convolvulus, looking as though a piece of summer sky had lost itself, and had been caught
and held prisoner in the grass.
Down the valley flows a little brook clear as crystal, which goes bubbling and gurgling
 gliding shyly round the big rocks as though it wondered what it would find on the other
side, and then, grown bolder, leaping with a sparkle and a splash over some tiny waterfall
into a deeper pool below. There is an old moss-grown bridge with maidenhair ferns peeping
out from between the stones. We cross over, and before long the footpath comes out into
the dusty road.
GOING TO SEE FRIENDS.
Presently we meet a girl on a donkey, sitting sideways on a funny-looking affair which
does service for a saddle, and which half smothers her small mount. She has got her best

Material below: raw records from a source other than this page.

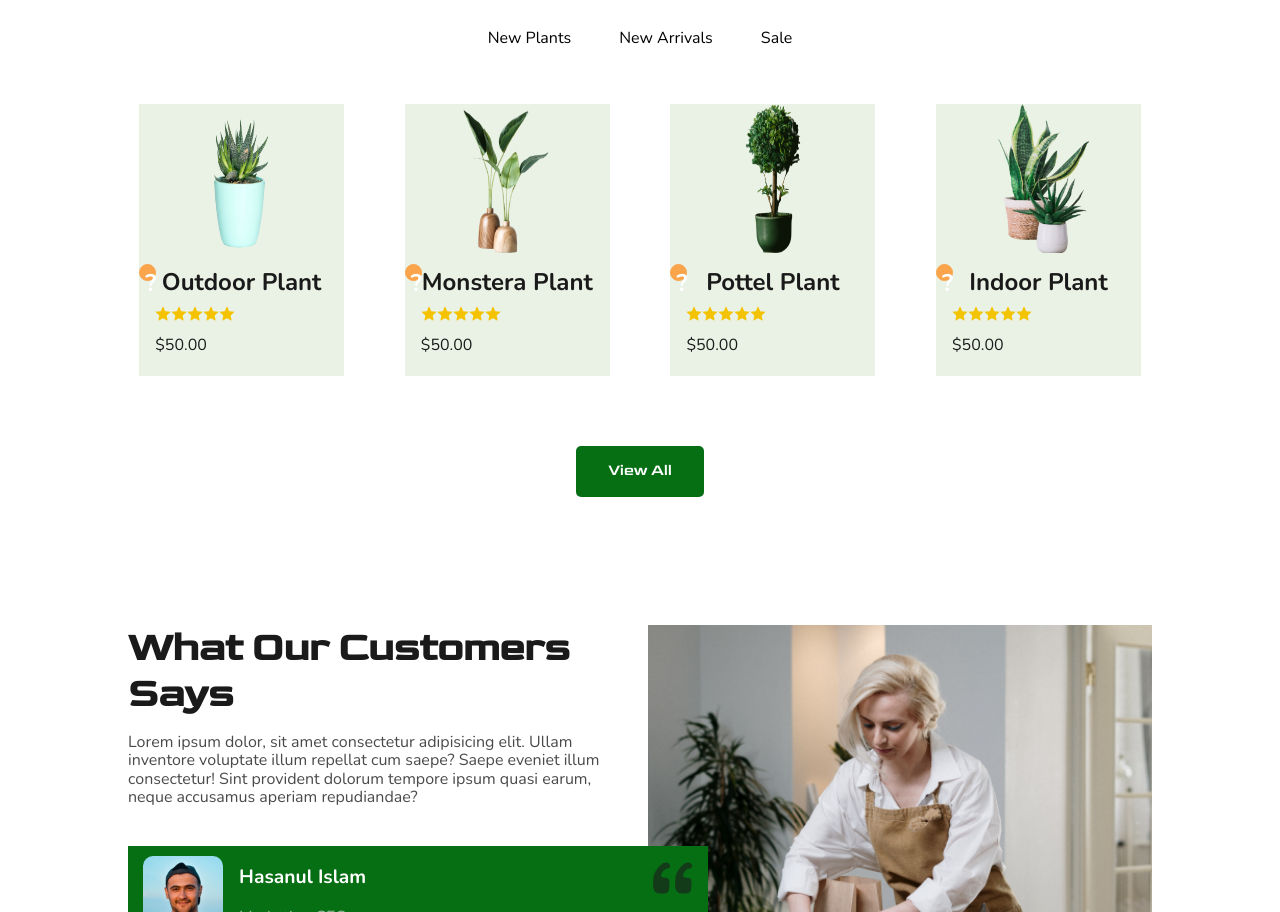
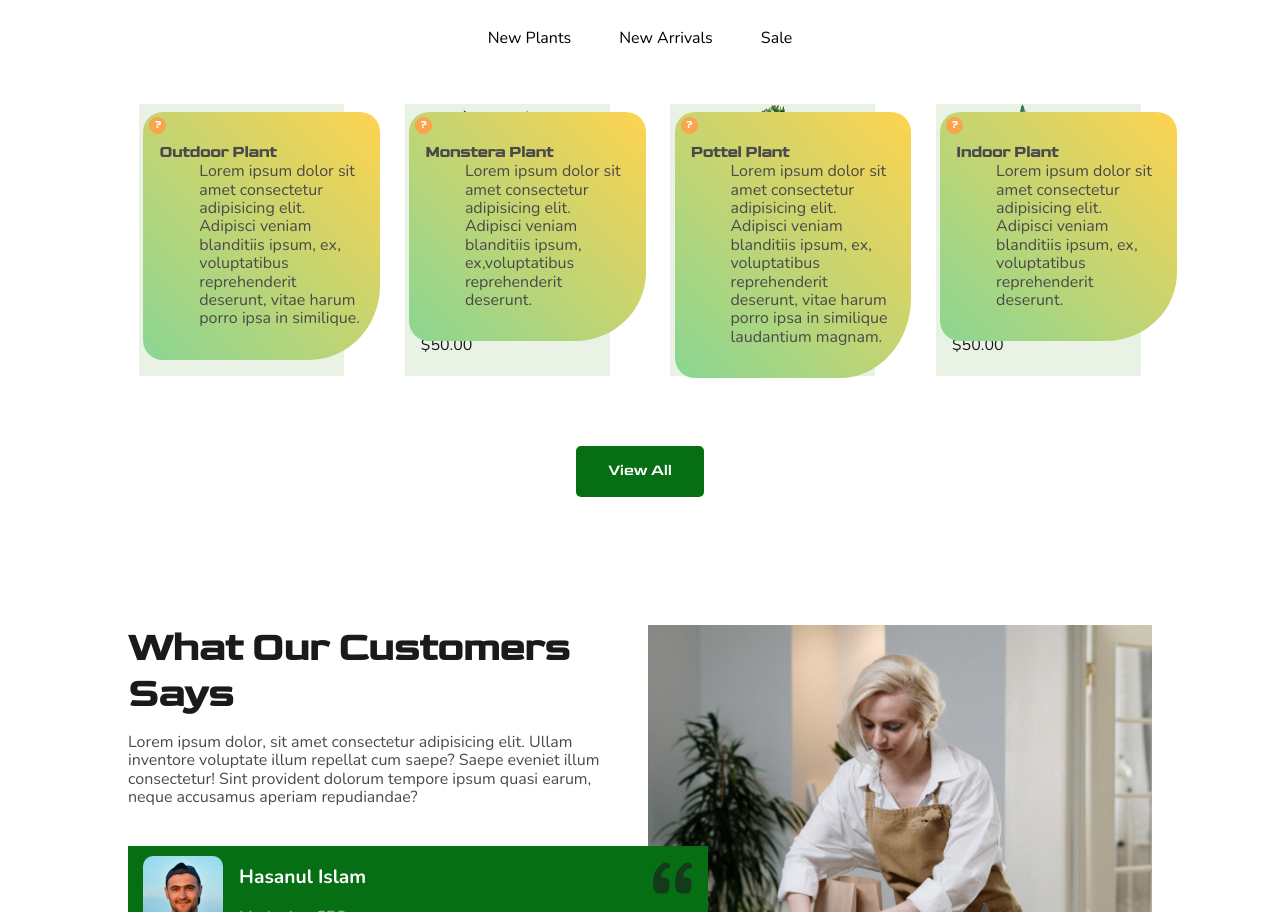
Before and after one commit to someCodeMaker/Plants-shop, a website: page index.html in a window 1280 px wide. Shown: the part 1641-2553 px from the top of the page. Drawn offline with Linux system fonts and the light colour scheme.

Commit message:
item cards

```diff
--- a/index.html
+++ b/index.html
@@ -263,10 +263,18 @@
         <button class="plants-sort__item">New Arrivals</button>
         <button class="plants-sort__item">Sale</button>
       </div>
+
       <!-- ? plants items -->
       <ul class="plants-list">
         <li class="plants-list__item plants-item">
           <div class="plants-item__conteiner">
+            <div class="item-info">
+              <dl>
+                <dt>Outdoor Plant</dt>
+                <dd>Lorem ipsum dolor sit amet consectetur adipisicing elit. Adipisci veniam blanditiis ipsum, ex,
+                  voluptatibus reprehenderit deserunt, vitae harum porro ipsa in similique.</dd>
+              </dl>
+            </div>
             <img src="/img/item1.png" alt="plant" class="plants-item-img">
             <span class="plants-item__name">Outdoor Plant</span>
             <ul class="plants-item-rating">
@@ -311,6 +319,13 @@
         </li>
         <li class="plants-list__item plants-item">
           <div class="plants-item__conteiner">
+            <div class="item-info">
+              <dl>
+                <dt>Monstera Plant</dt>
+                <dd>Lorem ipsum dolor sit amet consectetur adipisicing elit. Adipisci veniam blanditiis ipsum,
+                  ex,voluptatibus reprehenderit deserunt.</dd>
+              </dl>
+            </div>
             <img src="/img/item2.png" alt="plant" class="plants-item-img">
             <span class="plants-item__name">Monstera Plant</span>
             <ul class="plants-item-rating">
@@ -354,6 +369,13 @@
         </li>
         <li class="plants-list__item plants-item">
           <div class="plants-item__conteiner">
+            <div class="item-info">
+              <dl>
+                <dt>Pottel Plant</dt>
+                <dd>Lorem ipsum dolor sit amet consectetur adipisicing elit. Adipisci veniam blanditiis ipsum, ex,
+                  voluptatibus reprehenderit deserunt, vitae harum porro ipsa in similique laudantium magnam.</dd>
+              </dl>
+            </div>
             <img src="/img/item3.png" alt="plant" class="plants-item-img">
             <span class="plants-item__name">Pottel Plant</span>
             <ul class="plants-item-rating">
@@ -397,6 +419,13 @@
         </li>
         <li class="plants-list__item plants-item">
           <div class="plants-item__conteiner">
+            <div class="item-info">
+              <dl>
+                <dt>Indoor Plant</dt>
+                <dd>Lorem ipsum dolor sit amet consectetur adipisicing elit. Adipisci veniam blanditiis ipsum, ex,
+                  voluptatibus reprehenderit deserunt.</dd>
+              </dl>
+            </div>
             <img src="/img/item4.png" alt="plant" class="plants-item-img">
             <span class="plants-item__name">Indoor Plant</span>
             <ul class="plants-item-rating">
--- a/js/app.js
+++ b/js/app.js
@@ -71,3 +71,8 @@ function authorizationBtn() {
 }
 
 authorizationBtn();
+
+// const itemInfo = document.querySelector(".plants-item__name::before");
+// itemInfo.addEventListener("mouseover", (e) => {
+//   console.log()
+// })
--- a/scss/style.scss
+++ b/scss/style.scss
@@ -531,6 +531,7 @@
           .plants-item__buy {
             visibility: visible;
           }
+
         }
       }
 
@@ -558,6 +559,29 @@
         padding-bottom: 1.5rem;
         height: 80%;
         text-align: start;
+        position: relative;
+
+        .item-info {
+          position: absolute;
+          width: 100%;
+          // visibility: hidden;
+          padding: 1rem;
+          background: linear-gradient(45deg, rgb(137, 214, 148) -0.97%, rgb(255, 211, 79) 100.57%);
+          color: $text-color;
+          font-family: "nunito";
+          top: 3%;
+          z-index: 2;
+          left: 2%;
+          border-radius: 20px 20px 30% 20px;
+
+          dl {
+            dt {
+              font-weight: bold;
+              font-family: "goldman";
+            }
+          }
+
+        }
 
         img {
           display: block;
@@ -571,7 +595,6 @@
 
         .plants-item__name {
           display: block;
-          position: relative;
           font-weight: bold;
           font-size: 1.5rem;
           text-align: center;
@@ -579,16 +602,32 @@
 
           &::before {
             content: "?";
+            font-family: "goldman";
+            font-size: 11px;
+            display: flex;
+            align-items: center;
+            justify-content: center;
             width: 5px;
             height: 5px;
             position: absolute;
-            left: 0;
-            top: -5px;
+            left: 5%;
+            top: 5%;
             border: .5px solid $decor-color;
             border-radius: 50%;
             padding: 5px;
             background: $decor-color;
             color: #fff;
+            z-index: 3;
+
+            &:hover {
+              .plants-list {
+                &__conteiner {
+                  .item-info {
+                    visibility: visible;
+                  }
+                }
+              }
+            }
           }
         }
 
```
Also changed, not shown: css/style.css, 1 other file.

shawl on, and her brightest orange handkerchief tied over her head, and because the sun is
hot (and perhaps still more because she is going to visit some friends, and wishes to
appear smart), she is holding up an old green umbrella.
Next, we meet another donkey, but he is a less prosperous beast than his brother who has
just gone by. Thin and tired, he droops his head, and his ears lop sideways in a depressed
way; and no wonder, for hanging on either side of his pack-saddle are huge baskets filled
with earth, and piled above them and across his poor little back are great bundles and
sacks stuffed with green fodder. Perched, goodness knows how, on top of all, sits an old
country-woman. There is hardly any donkey to be seen, except the head and legs, and a few
 above the tail. We wonder how he can get along at all, but his mistress won't let him
dawdle; and as her ruthless stick comes down with a crack on the few available inches, we
feel we would give anything to save his poor thinly-covered bones.
Sights of this kind are the one thing that would make English boys and girls miserable in
Portugal. Kind as the people are to one another and to their children, their poor animals
are often most brutally over-laden, overworked, and beaten. No one seems to think that
animals need kindness and consideration, no one minds seeing acts of cruelty.
But let us walk on and try to forget that poor patient little donkey. What is this coming
down the road in a cloud of dust? A horseman, cantering along with his heavy overcoat
flying out behind him. He is riding a pretty little bay horse, hardly bigger than a pony,
with fine legs and muzzle, long tail and mane, great big eyes looking about him, and ears
pricked well forward. What a strange figure the rider makes! He is sitting on a very high
saddle covered with flapping goat-skins, and his feet disappear into the quaintest of
stirrups, veritable wooden boxes, handsomely ornamented with brass-work. He has a
brightly-coloured striped rug, with many tassels, rolled up and thrown across the front of
his saddle, and various other odds and ends are swinging about. He is a young farmer, and
 himself rather a fine fellow, with his broad-brimmed felt hat, wide, magenta-coloured
sash, and thick black overcoat or cloak, with fur collar and scarlet lining. It has,
however, not struck him to shave since last Sunday week, and his appearance is that of the
villain in a play.